Until next time, keep shoveling that science!

Sources, resources, and further reading suggestions

Brand, P. (1997). The ‘Lost’ Obelisks and Colossi of Seti I. Journal of the American Research Center in Egypt, 34, p.101. doi:https://doi.org/10.2307/40000801

Gardiner, A.H. and Peet, T.E. (1955). The Inscriptions of Sinai Part 2. 1st ed. [online] London: Oxford University Press. Available at: https://archive.org/details/EXCMEM45

Gorringe, H.H. (1882). Egyptian Obelisks. 1st ed. [online] New York. Available at: Avalible at the Open Archive

Habachi, L. (1977). The Obelisks of Egypt. Charles Scribner’s Sons.

Harrell, J.A. and Storemyr, P. (2009) Ancient Egyptian quarries—an illustrated overview. In Abu-Jaber, N., Bloxam, E.G., Degryse, P. and Heldal, T. (eds.) QuarryScapes: ancient stone quarry landscapes in the Eastern Mediterranean, Geological Survey of Norway Special Publication,12, pp. 7–50

Helck, H.W. (1984). Urkunden der 18. Dynastie Heft 18. [online] Berlin: Akademie Verlag. Available at: https://archive.org/details/Urkunden-heft-18-1956

Heldal, T. and Storemyr, P. (2014). Fire on the Rocks: Heat as an Agent in Ancient Egyptian Hard Stone Quarrying. Springer eBooks, 5, pp.291–295. doi:https://doi.org/10.1007/978-3-319-09048-1_56

Petrie, W.M.F. and Currelly, C.T. (1906). Researches in Sinai. 1st ed. [online] London: E. P. Button and Company. Available at: https://archive.org/details/researchesinsina00petruoft/

Stocks, D.A. (2010). Experiments in Egyptian Archaeology : Stoneworking Technology in Ancient Egypt. London: Routledge.

Wilkinson, R.H. (2017). The Complete Temples of Ancient Egypt. London: Thames & Hudson Ltd.

Zecchi, M. (2008). The Monument of Abgig. Studien zur Altägyptischen Kultur, [online] 37, pp.373–386. Available at: https://www.jstor.org/stable/27751356

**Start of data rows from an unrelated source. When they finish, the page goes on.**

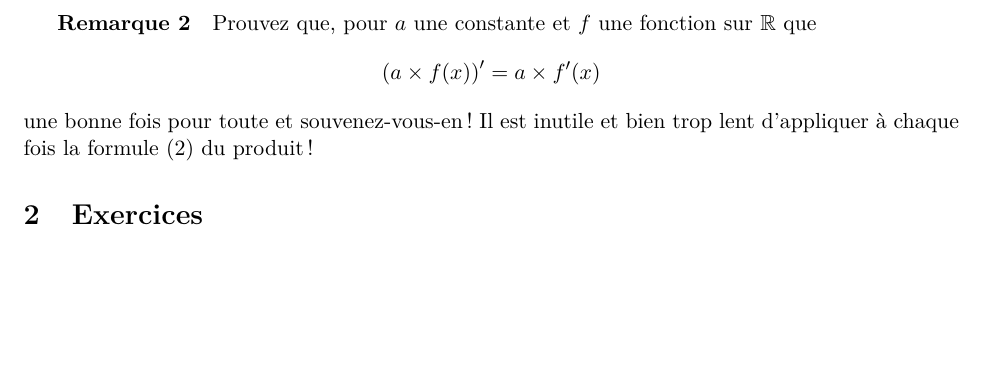
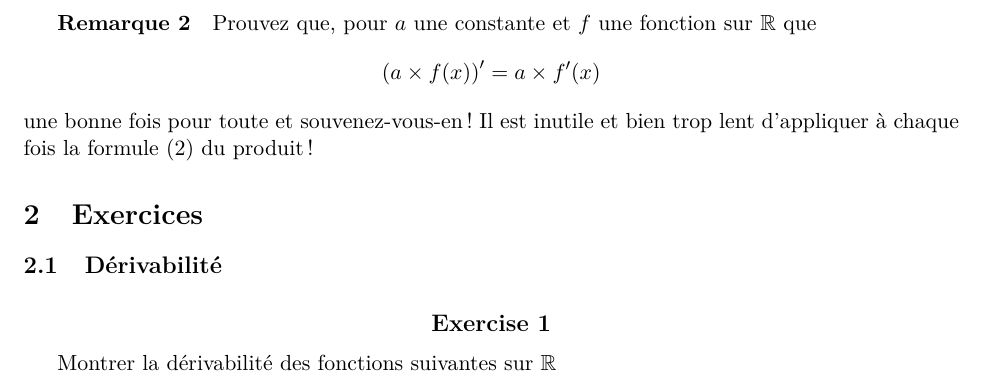
Before and after one commit to bdbonnaire/derivation-TS, a LaTeX document (derivation.tex): part of page 3 of 3, cut so that both start at the same text, the shorter picture padded with empty space. Compiled offline with pdfLaTeX.

Commit message:
commencement de la partie exercice

```diff
--- a/derivation.tex
+++ b/derivation.tex
@@ -7,6 +7,7 @@
     \usepackage{amsmath}
     \usepackage{amsfonts}
     \usepackage[a4paper, total={16.5cm, 26.5cm}]{geometry}
+    \usepackage{exercise}
 
     \newcommand{\R}{\mathbb R}
     \newcommand{\de}[1]{\left(#1\right)'}
@@ -115,5 +117,10 @@
 
     \section{Exercices}
 
+        \subsection{Dérivabilité}
+
+        \begin{Exercise}
+            Montrer la dérivabilité des fonctions suivantes sur $\R$
+        \end{Exercise}
 
 \end{document}
```
Also changed, not shown: derivation.pdf, derivation.tex (1 more changed lines), 5 other files.
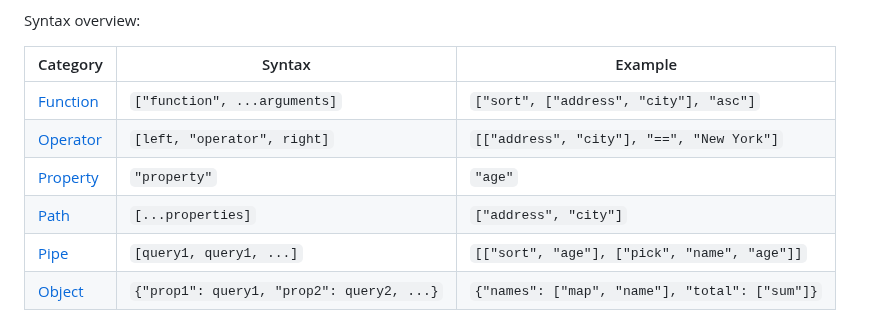
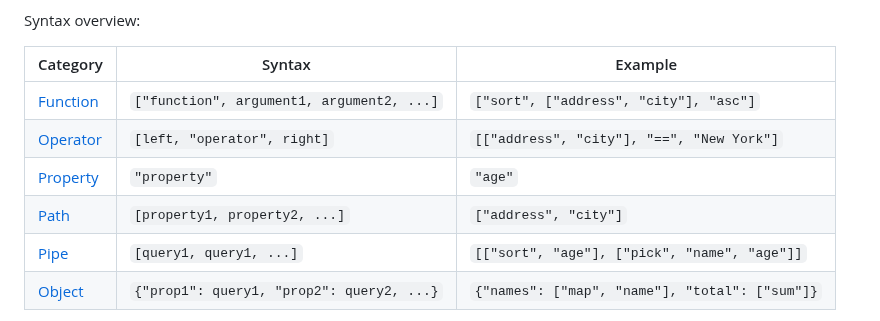
Before and after one commit to jsonquerylang/jsonquery, a Markdown page: README.md, the part around the change. GitHub-like rendering.

Commit message:
docs: describe the syntax in a consistent way

```diff
--- a/README.md
+++ b/README.md
@@ -142,10 +142,10 @@ Syntax overview:
 
 | Category                          | Syntax                                    | Example                                        |
 |-----------------------------------|-------------------------------------------|------------------------------------------------|
-| [Function](#functions)            | `["function", ...arguments]`              | `["sort", ["address", "city"], "asc"]`         |
+| [Function](#functions)            | `["function", argument1, argument2, ...]` | `["sort", ["address", "city"], "asc"]`         |
 | [Operator](#operators)            | `[left, "operator", right]`               | `[["address", "city"], "==", "New York"]`      |
 | [Property](#properties-and-paths) | `"property"`                              | `"age"`                                        |
-| [Path](#properties-and-paths)     | `[...properties]`                         | `["address", "city"]`                          |
+| [Path](#properties-and-paths)     | `[property1, property2, ...]`             | `["address", "city"]`                          |
 | [Pipe](#pipes)                    | `[query1, query1, ...]`                   | `[["sort", "age"], ["pick", "name", "age"]]`   |
 | [Object](#objects)                | `{"prop1": query1, "prop2": query2, ...}` | `{"names": ["map", "name"], "total": ["sum"]}` |
 
```
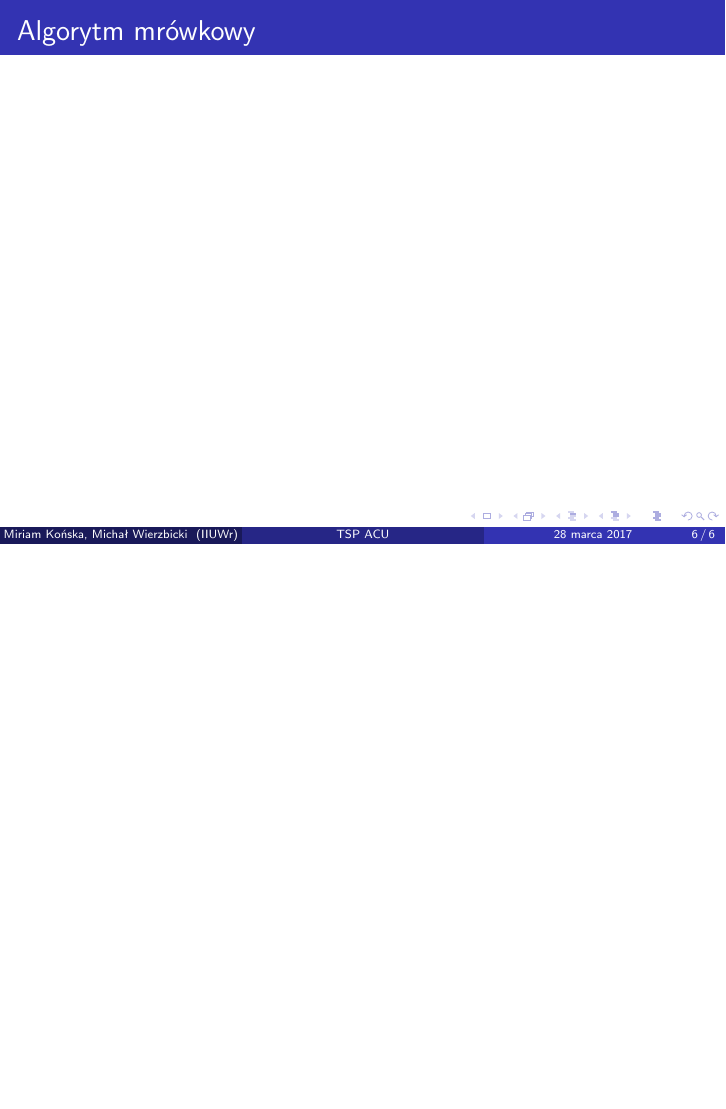
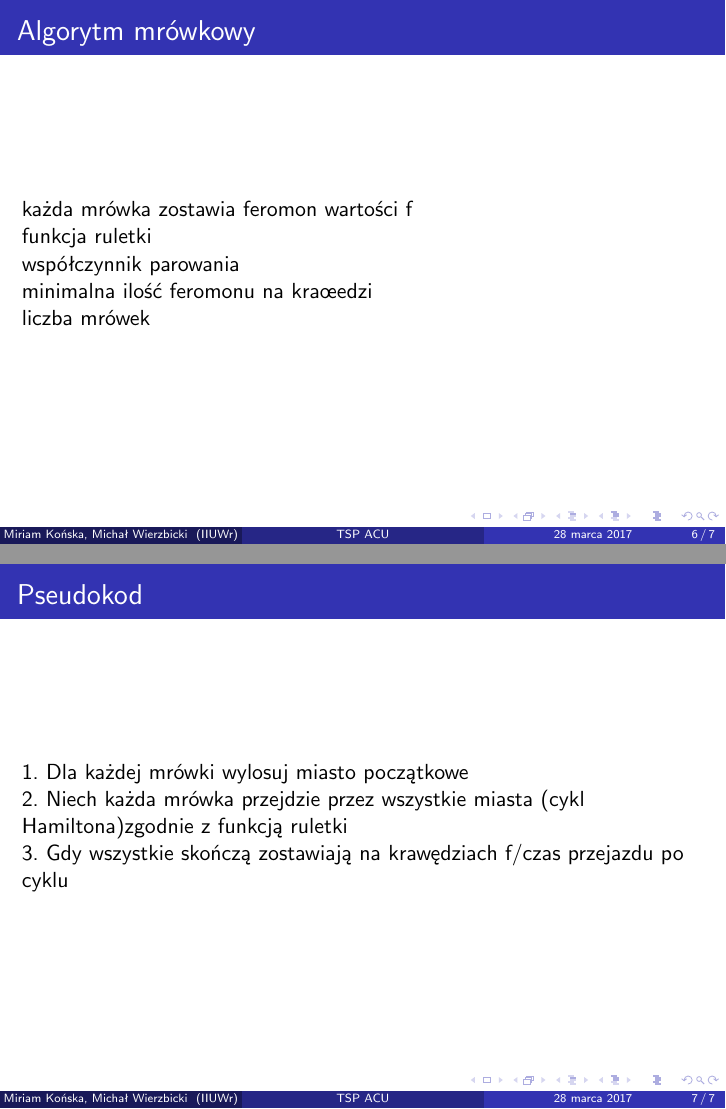
Before and after one commit to michalwierzbicki/MSIwZISP, LaTeX slides (TSP.tex): page 6 of 6 before the commit and pages 6 and 7 of 7 after it, the two joined at a grey line, the shorter picture padded with empty space. Compiled offline with pdfLaTeX.

Commit message:
pseudokod

```diff
--- a/TSP.tex
+++ b/TSP.tex
@@ -155,9 +155,30 @@ Cykl $C$ taki, że suma kar za przekroczenie terminu jest minimalna.
 \section{Algorytm mrówkowy}
 %------------------------------------------------
 
+\subsection{Idea algorytmu}
+
 \begin{frame}
 \frametitle{Algorytm mrówkowy}
+każda mrówka zostawia feromon wartości f \\
+funkcja ruletki \\
+współczynnik parowania \\
+minimalna ilość feromonu na kraœedzi \\
+liczba mrówek \\
 \end{frame}
 %----------------------------------------------------------------------------------------
 
+\subsection{Pseudokod}
+
+\begin{frame}
+\frametitle{Pseudokod}
+1. Dla każdej mrówki wylosuj miasto początkowe \\
+2. Niech każda mrówka przejdzie przez wszystkie miasta (cykl Hamiltona)zgodnie z funkcją ruletki  \\
+3. Gdy wszystkie skończą zostawiają na krawędziach f/czas przejazdu po cyklu \\
+
+
+
+
+\end{frame}
+
+
 \end{document}
```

“Folie hatt” by Trallskruv

Lily of the woods by Sandra Marteleur